Another Way to Observe Holidays: 'Buy Nothing Day'

As consumers swarm malls the day after Thanksgiving, some argue that Americans should refrain from the holiday spending spree. Kalle Lasn is the creator of "Buy Nothing Day" — a campaign to counter the "Black Friday" shopping rush.

Copyright © 2005 NPR. For personal, noncommercial use only. See Terms of Use. For other uses, prior permission required.

RENEE MONTAGNE, host:

Of course, you could buy nothing today. That's the argument Kalle Lasn has been trying to make for more than a decade. He's the creator of Buy Nothing Day, a campaign to counter the day after Thanksgiving shopping rush.

Mr. KALLE LASN (Creator, Buy Nothing Day): I think that we can solve our ecological and our psychological and our political problems by just starting to consume less. One of the great slogans that I just love is this slogan that says, `The more you consume, the less you live.'

MONTAGNE: Heady stuff for the shopping set, but Lasn says that's the point.

Mr. LASN: It is a very personal day. Today when you make a personal pact with yourself and you say, `OK, I'm going to try this. I'm going to--I'll refuse to buy anything for 24 hours. I'm going on a consumer fast.' And then, all of a sudden, you have your first impulse to buy. Suddenly, you want a coffee or you want a Mars bar or something, and suddenly, you realize how difficult it actually is to suppress this impulse to buy. You suffer actually, and you--some people even sweat and they have a little battle of the mind with themselves.
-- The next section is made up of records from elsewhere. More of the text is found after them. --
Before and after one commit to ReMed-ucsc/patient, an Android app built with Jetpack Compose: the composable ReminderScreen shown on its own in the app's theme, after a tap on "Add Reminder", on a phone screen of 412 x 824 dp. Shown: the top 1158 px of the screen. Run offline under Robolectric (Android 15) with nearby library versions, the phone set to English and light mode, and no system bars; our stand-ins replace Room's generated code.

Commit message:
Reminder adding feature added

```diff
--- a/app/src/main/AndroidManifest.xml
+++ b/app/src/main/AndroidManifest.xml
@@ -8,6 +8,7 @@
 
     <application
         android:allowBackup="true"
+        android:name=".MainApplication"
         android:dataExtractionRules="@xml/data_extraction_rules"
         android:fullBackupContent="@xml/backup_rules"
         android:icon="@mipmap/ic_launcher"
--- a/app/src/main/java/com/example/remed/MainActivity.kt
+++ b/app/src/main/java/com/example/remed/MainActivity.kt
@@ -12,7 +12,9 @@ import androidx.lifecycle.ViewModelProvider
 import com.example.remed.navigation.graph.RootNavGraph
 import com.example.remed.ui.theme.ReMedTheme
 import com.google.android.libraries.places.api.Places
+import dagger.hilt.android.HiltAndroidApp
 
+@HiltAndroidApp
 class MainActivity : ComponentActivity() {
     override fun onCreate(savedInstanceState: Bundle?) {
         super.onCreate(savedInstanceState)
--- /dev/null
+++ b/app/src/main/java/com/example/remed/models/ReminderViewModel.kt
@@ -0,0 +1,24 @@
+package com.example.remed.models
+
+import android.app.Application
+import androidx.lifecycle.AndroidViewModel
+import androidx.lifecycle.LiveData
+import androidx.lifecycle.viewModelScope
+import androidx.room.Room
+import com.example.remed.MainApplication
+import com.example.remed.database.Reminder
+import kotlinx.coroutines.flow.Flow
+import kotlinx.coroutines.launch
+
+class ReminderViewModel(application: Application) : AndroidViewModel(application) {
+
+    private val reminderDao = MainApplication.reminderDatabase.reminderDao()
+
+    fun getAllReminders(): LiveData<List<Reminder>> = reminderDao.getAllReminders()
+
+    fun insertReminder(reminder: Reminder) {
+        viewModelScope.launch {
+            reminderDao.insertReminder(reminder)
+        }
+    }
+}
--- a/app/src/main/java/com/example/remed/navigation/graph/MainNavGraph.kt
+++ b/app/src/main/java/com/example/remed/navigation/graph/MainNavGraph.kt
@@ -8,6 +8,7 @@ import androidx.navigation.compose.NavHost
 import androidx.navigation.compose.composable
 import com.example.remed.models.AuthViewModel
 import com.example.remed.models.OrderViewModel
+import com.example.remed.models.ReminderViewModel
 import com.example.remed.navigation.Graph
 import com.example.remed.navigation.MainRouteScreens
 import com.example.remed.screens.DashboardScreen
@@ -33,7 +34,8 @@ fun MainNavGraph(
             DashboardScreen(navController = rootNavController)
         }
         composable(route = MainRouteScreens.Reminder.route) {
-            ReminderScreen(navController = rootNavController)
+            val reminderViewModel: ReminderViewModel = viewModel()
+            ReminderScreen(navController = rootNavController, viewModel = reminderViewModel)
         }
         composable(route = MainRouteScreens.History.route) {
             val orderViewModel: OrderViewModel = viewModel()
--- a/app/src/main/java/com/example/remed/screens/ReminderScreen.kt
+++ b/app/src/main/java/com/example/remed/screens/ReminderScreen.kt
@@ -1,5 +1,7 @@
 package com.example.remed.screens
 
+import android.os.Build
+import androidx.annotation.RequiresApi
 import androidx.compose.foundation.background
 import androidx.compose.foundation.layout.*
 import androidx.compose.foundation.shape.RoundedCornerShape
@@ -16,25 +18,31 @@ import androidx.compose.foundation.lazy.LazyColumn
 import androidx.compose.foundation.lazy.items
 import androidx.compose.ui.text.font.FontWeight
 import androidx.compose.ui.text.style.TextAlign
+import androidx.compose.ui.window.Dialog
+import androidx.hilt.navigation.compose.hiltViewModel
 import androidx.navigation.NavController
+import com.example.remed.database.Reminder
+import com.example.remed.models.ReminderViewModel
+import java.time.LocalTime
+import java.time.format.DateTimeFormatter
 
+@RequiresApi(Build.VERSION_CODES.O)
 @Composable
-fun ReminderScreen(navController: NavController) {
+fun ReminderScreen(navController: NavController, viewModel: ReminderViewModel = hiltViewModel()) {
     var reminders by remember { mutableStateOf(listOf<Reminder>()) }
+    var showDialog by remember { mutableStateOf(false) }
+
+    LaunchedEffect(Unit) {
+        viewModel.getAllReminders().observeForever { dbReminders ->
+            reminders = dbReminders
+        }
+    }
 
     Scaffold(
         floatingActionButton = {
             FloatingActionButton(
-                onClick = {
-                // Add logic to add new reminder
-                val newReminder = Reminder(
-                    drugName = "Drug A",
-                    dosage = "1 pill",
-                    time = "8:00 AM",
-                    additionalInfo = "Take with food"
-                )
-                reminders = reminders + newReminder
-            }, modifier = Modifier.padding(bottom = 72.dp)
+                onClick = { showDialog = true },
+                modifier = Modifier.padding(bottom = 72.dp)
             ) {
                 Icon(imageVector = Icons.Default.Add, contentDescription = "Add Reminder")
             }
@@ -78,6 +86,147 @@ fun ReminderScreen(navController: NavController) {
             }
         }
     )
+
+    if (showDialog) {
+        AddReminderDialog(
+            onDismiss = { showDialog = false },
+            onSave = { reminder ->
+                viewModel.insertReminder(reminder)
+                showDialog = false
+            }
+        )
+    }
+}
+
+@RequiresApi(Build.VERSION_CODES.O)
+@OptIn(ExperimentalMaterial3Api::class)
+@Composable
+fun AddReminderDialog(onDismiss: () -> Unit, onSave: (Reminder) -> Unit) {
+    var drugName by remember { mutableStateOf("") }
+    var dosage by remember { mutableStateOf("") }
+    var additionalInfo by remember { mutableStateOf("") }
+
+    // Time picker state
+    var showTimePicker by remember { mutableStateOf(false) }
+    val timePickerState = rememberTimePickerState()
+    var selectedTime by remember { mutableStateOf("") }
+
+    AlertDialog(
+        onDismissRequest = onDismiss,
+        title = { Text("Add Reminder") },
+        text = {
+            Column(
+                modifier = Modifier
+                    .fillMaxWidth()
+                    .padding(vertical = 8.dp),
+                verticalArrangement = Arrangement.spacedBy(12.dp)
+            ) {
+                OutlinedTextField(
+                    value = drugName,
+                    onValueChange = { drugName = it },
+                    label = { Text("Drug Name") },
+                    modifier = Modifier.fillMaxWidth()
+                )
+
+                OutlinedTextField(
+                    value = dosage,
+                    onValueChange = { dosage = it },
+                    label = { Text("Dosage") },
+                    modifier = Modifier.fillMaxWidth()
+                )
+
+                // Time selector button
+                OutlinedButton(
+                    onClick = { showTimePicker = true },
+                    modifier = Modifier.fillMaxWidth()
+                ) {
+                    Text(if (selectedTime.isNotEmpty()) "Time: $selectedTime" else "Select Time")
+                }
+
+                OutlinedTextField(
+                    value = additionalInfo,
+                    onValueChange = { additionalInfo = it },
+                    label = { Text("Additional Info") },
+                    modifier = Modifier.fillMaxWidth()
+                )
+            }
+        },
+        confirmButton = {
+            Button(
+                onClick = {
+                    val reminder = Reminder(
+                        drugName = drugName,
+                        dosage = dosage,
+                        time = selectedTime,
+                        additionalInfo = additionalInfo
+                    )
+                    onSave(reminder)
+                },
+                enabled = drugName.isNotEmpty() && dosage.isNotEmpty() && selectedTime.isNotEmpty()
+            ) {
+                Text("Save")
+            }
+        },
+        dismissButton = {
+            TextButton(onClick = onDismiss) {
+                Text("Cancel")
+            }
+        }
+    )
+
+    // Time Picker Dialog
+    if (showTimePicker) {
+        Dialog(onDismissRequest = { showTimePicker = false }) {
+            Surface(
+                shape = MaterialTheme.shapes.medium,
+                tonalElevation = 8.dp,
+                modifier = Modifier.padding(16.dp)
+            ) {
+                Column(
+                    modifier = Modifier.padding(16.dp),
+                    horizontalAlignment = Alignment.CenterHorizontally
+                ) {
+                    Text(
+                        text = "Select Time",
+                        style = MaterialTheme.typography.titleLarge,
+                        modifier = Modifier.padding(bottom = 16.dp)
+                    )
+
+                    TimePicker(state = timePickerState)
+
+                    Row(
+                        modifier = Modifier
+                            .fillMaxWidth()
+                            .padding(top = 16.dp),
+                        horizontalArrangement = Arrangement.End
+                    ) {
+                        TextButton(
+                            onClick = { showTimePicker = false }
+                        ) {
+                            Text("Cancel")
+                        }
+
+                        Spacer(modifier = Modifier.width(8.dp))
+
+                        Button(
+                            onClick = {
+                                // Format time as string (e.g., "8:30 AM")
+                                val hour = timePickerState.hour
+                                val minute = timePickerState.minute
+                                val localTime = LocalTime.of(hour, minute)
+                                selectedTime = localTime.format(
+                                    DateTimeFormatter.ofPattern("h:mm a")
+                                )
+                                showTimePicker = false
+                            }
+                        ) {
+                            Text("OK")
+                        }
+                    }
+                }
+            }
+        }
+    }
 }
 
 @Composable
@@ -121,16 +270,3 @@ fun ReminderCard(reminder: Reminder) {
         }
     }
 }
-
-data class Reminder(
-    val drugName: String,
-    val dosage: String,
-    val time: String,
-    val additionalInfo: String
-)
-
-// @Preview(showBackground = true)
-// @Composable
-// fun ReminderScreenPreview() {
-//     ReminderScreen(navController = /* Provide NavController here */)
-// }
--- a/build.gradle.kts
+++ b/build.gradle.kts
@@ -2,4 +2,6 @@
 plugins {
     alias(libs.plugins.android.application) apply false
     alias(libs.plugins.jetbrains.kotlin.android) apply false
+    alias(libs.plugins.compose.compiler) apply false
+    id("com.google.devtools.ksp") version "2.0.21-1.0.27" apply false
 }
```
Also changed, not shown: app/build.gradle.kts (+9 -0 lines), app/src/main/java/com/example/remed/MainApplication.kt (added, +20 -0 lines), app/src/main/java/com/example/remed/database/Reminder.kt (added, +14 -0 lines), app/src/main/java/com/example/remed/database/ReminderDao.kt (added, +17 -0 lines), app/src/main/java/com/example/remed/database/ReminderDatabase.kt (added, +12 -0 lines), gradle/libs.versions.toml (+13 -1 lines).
MONTAGNE: To observe Buy Nothing Day, some have suggested you could borrow a dog and take it for a walk, or you could volunteer or take up jogging.

Mr. LASN: The very best thing to do is you have to take a deep breath, not go shopping and then let the best idea come to you naturally, spontaneously. And that's the best idea, better than anything on a list.

MONTAGNE: Kalle Lasn, who came up with Buy Nothing Day, is editor-in-chief of Adbusters magazine. He spoke to us from Vancouver, Canada. This is MORNING EDITION from NPR News. I'm Renee Montagne.

Copyright © 2005 NPR. All rights reserved. No quotes from the materials contained herein may be used in any media without attribution to NPR. This transcript is provided for personal, noncommercial use only, pursuant to our Terms of Use. Any other use requires NPR's prior permission. Visit our permissions page for further information.

NPR transcripts are created on a rush deadline by a contractor for NPR, and accuracy and availability may vary. This text may not be in its final form and may be updated or revised in the future. Please be aware that the authoritative record of NPR's programming is the audio.

Comments

 

Please keep your community civil. All comments must follow the NPR.org Community rules and terms of use, and will be moderated prior to posting. NPR reserves the right to use the comments we receive, in whole or in part, and to use the commenter's name and location, in any medium. See also the Terms of Use, Privacy Policy and Community FAQ.